There are many problems that arise in the workplace when promoting an employee to a new or existing post in your company.
After all, 'most employees are of the opinion that because they are already employed by the employer, or because they are already employed in that particular department, or have a number of years' experience in the post just below the vacant post, that they are entitled to be promoted, or that they have an entitlement to receive preference above any other applicants,' explains The South African Labour Guide.
But that couldn't be further from the truth.
Just because they've worked in your company 'forever' doesn't mean they're legally entitled to a promotion.
But be warned, says the Labour Law for Managers, this doesn't mean you can't be accused of unfair labour practices from an employee that doesn't get a promotion.
What must your employee prove when she accuses you of an unfair labour practice?
'The onus is on your employee to prove your decision not to appoint her is an unfair labour practice,' explains the Labour Law for Managers.
To do that, she'll have to convince the arbitrator that your decision is unfair on one or both of the following grounds:
When it comes to unfair labour practices and promotion, the latter is usually your biggest risk. That's why it's imperative you follow your company's promotion procedures, says the Labour Law for Managers.
So if your procedures require you try to fill vacancies by promoting employees internally before looking outside the organisation, adhere to that and recruit externally only if you're satisfied that there's no suitable internal candidate available.

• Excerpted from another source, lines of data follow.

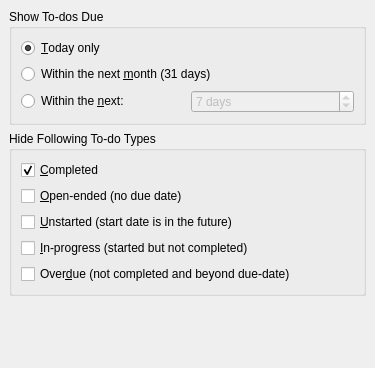
Above: kontact/plugins/korganizer/todosummaryconfig_base.ui from chusopr/kdepim-ktimetracker-akonadi before the change. Below: the same form after it.
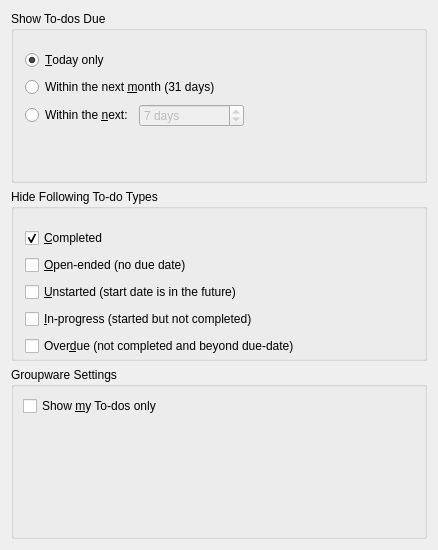
That is the form after the change.

Commit message:
New feature that allows you to not show Events or To-dos that do not belong to your calendar. Uses the new CalHelper::isMyCalendarIncidence() static method from kdepimlibs/kcal.
See the new "Groupware Settings" in the relevant Summary View configs.

Also added a bunch more toolTips and whatsThis.

MERGE: none
DO_NOT_BACKPORT: new feature and new i18n strings

```diff
--- a/kontact/plugins/korganizer/todosummaryconfig_base.ui
+++ b/kontact/plugins/korganizer/todosummaryconfig_base.ui
@@ -2,13 +2,13 @@
  <author>Allen Winter &lt;winter@kde.org></author>
  <comment>Configuration page for the Korganizer To-do Summary</comment>
  <class>TodoSummaryConfig_Base</class>
- <widget class="QWidget" name="TodoSummaryConfig_Base" >
-  <property name="geometry" >
+ <widget class="QWidget" name="TodoSummaryConfig_Base">
+  <property name="geometry">
    <rect>
     <x>0</x>
     <y>0</y>
-    <width>375</width>
-    <height>368</height>
+    <width>438</width>
+    <height>550</height>
    </rect>
   </property>
   <property name="sizePolicy" >
@@ -20,28 +20,31 @@
   <property name="windowTitle" >
    <string>To-do Summary Configuration</string>
   </property>
-  <layout class="QVBoxLayout" >
-   <property name="spacing" >
-    <number>6</number>
-   </property>
-   <property name="margin" >
-    <number>9</number>
-   </property>
-   <item>
-    <widget class="QGroupBox" name="mDaysGroup" >
-     <property name="title" >
+  <layout class="QGridLayout" name="gridLayout">
+   <item row="0" column="0">
+    <widget class="QGroupBox" name="mDaysGroup">
+     <property name="title">
       <string>Show To-dos Due</string>
      </property>
-     <layout class="QGridLayout" >
-      <property name="margin" >
-       <number>9</number>
+     <widget class="QWidget" name="">
+      <property name="geometry">
+       <rect>
+        <x>14</x>
+        <y>38</y>
+        <width>219</width>
+        <height>80</height>
+       </rect>
       </property>
-      <property name="spacing" >
-       <number>6</number>
-      </property>
-      <item row="0" column="0" colspan="2" >
-       <widget class="QRadioButton" name="mDateTodayButton" >
-        <property name="text" >
+      <layout class="QVBoxLayout" name="verticalLayout">
+       <item>
+        <widget class="QRadioButton" name="mDateTodayButton">
+         <property name="toolTip">
+          <string>Show To-dos due today only</string>
+         </property>
+         <property name="whatsThis">
+          <string>Check this box if you want to see To-dos due on this date only.</string>
+         </property>
+         <property name="text">
          <string>&amp;Today only</string>
         </property>
         <property name="checked" >
@@ -49,9 +52,15 @@
         </property>
        </widget>
       </item>
-      <item row="1" column="0" colspan="2" >
-       <widget class="QRadioButton" name="mDateMonthButton" >
-        <property name="text" >
+       <item>
+        <widget class="QRadioButton" name="mDateMonthButton">
+         <property name="toolTip">
+          <string>Show To-dos due within the next month</string>
+         </property>
+         <property name="whatsThis">
+          <string>Check this box if you want to see To-dos that are due sometime during the next 31 days.</string>
+         </property>
+         <property name="text">
          <string>Within the next &amp;month (31 days)</string>
         </property>
         <property name="checked" >
@@ -59,9 +68,11 @@
         </property>
        </widget>
       </item>
-      <item row="2" column="0" >
-       <widget class="QRadioButton" name="mDateRangeButton" >
-        <property name="enabled" >
+       <item>
+        <layout class="QHBoxLayout" name="horizontalLayout">
+         <item>
+          <widget class="QRadioButton" name="mDateRangeButton">
+           <property name="enabled">
          <bool>true</bool>
         </property>
         <property name="text" >
@@ -72,18 +83,18 @@
         </property>
        </widget>
       </item>
-      <item row="2" column="1" >
-       <widget class="QSpinBox" name="mCustomDays" >
-        <property name="enabled" >
+         <item>
+          <widget class="QSpinBox" name="mCustomDays">
+           <property name="enabled">
          <bool>false</bool>
         </property>
         <property name="specialValueText" >
          <string>1 day</string>
         </property>
-        <property name="suffix" >
-         <string comment="days to show in summary" > days</string>
-        </property>
-        <property name="minimum" >
+           <property name="suffix">
+            <string comment="days to show in summary"> days</string>
+           </property>
+           <property name="minimum">
          <number>1</number>
         </property>
         <property name="maximum" >
@@ -98,23 +109,29 @@
        </widget>
       </item>
      </layout>
-    </widget>
+       </item>
+      </layout>
+     </widget>
+    </widget>
    </item>
-   <item>
-    <widget class="QGroupBox" name="mHideGroup" >
-     <property name="title" >
+   <item row="1" column="0">
+    <widget class="QGroupBox" name="mHideGroup">
+     <property name="title">
       <string>Hide Following To-do Types</string>
      </property>
-     <layout class="QVBoxLayout" >
-      <property name="spacing" >
-       <number>6</number>
+     <widget class="QWidget" name="">
+      <property name="geometry">
+       <rect>
+        <x>14</x>
+        <y>38</y>
+        <width>319</width>
+        <height>133</height>
+       </rect>
       </property>
-      <property name="margin" >
-       <number>9</number>
-      </property>
+      <layout class="QVBoxLayout" name="verticalLayout_2">
       <item>
-       <widget class="QCheckBox" name="mHideCompletedBox" >
-        <property name="acceptDrops" >
+        <widget class="QCheckBox" name="mHideCompletedBox">
+         <property name="acceptDrops">
          <bool>true</bool>
         </property>
         <property name="text" >
@@ -126,8 +143,14 @@
        </widget>
       </item>
       <item>
-       <widget class="QCheckBox" name="mHideOpenEndedBox" >
-        <property name="text" >
+        <widget class="QCheckBox" name="mHideOpenEndedBox">
+         <property name="toolTip">
+          <string>Hide To-dos without a due date</string>
+         </property>
+         <property name="whatsThis">
+          <string>Check this box if you don't want to see open-ended To-dos.</string>
+         </property>
+         <property name="text">
          <string>&amp;Open-ended (no due date)</string>
         </property>
         <property name="checked" >
@@ -136,41 +159,72 @@
        </widget>
       </item>
       <item>
-       <widget class="QCheckBox" name="mHideUnstartedBox" >
-        <property name="text" >
+        <widget class="QCheckBox" name="mHideUnstartedBox">
+         <property name="toolTip">
+          <string>Hide unstarted To-dos</string>
+         </property>
+         <property name="whatsThis">
+          <string>Check this box if you don't want to see To-dos with a start date in the future.</string>
+         </property>
+         <property name="text">
          <string>&amp;Unstarted (start date is in the future)</string>
         </property>
        </widget>
       </item>
       <item>
-       <widget class="QCheckBox" name="mHideInProgressBox" >
-        <property name="text" >
+        <widget class="QCheckBox" name="mHideInProgressBox">
+         <property name="toolTip">
+          <string>Hide in-progress To-dos</string>
+         </property>
+         <property name="whatsThis">
+          <string>Check this box if you don't want to see To-dos that have been started but not completed yet.</string>
+         </property>
+         <property name="text">
          <string>&amp;In-progress (started but not completed)</string>
         </property>
        </widget>
       </item>
       <item>
-       <widget class="QCheckBox" name="mHideOverdueBox" >
-        <property name="text" >
+        <widget class="QCheckBox" name="mHideOverdueBox">
+         <property name="toolTip">
+          <string>Hide overdue To-dos</string>
+         </property>
+         <property name="statusTip">
+          <string/>
+         </property>
+         <property name="whatsThis">
+          <string>Check this box if you don't want to see To-dos that haven't been completed yet and are past their due date.</string>
+         </property>
+         <property name="text">
          <string>Over&amp;due (not completed and beyond due-date)</string>
         </property>
        </widget>
       </item>
      </layout>
     </widget>
+    </widget>
    </item>
-   <item>
-    <spacer name="verticalSpacer" >
-     <property name="orientation" >
-      <enum>Qt::Vertical</enum>
+   <item row="2" column="0">
+    <widget class="QGroupBox" name="groupBox">
+     <property name="title">
+      <string>Groupware Settings</string>
      </property>
-     <property name="sizeHint" stdset="0" >
-      <size>
-       <width>20</width>
-       <height>40</height>
-      </size>
-     </property>
-    </spacer>
+     <layout class="QFormLayout" name="formLayout">
+      <item row="0" column="0">
+       <widget class="QCheckBox" name="mShowMineOnly">
+        <property name="toolTip">
+         <string>Show To-dos belonging to my calendars only</string>
+        </property>
+        <property name="whatsThis">
+         <string>Check this box if you want the summary to show to-dos belonging to your calendars only.</string>
+        </property>
+        <property name="text">
+         <string>Show &amp;my To-dos only</string>
+        </property>
+       </widget>
+      </item>
+     </layout>
+    </widget>
    </item>
   </layout>
  </widget>
```
Left out of the diff: 58 changed lines with no effect on the pictures. Lines whose indentation alone changed are shown as unchanged. The commit also changes 11 other files.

By making sure you do that, you'll be able to safeguard your company from unnecessary time and money spent defending an unfair labour practice case at the CCMA.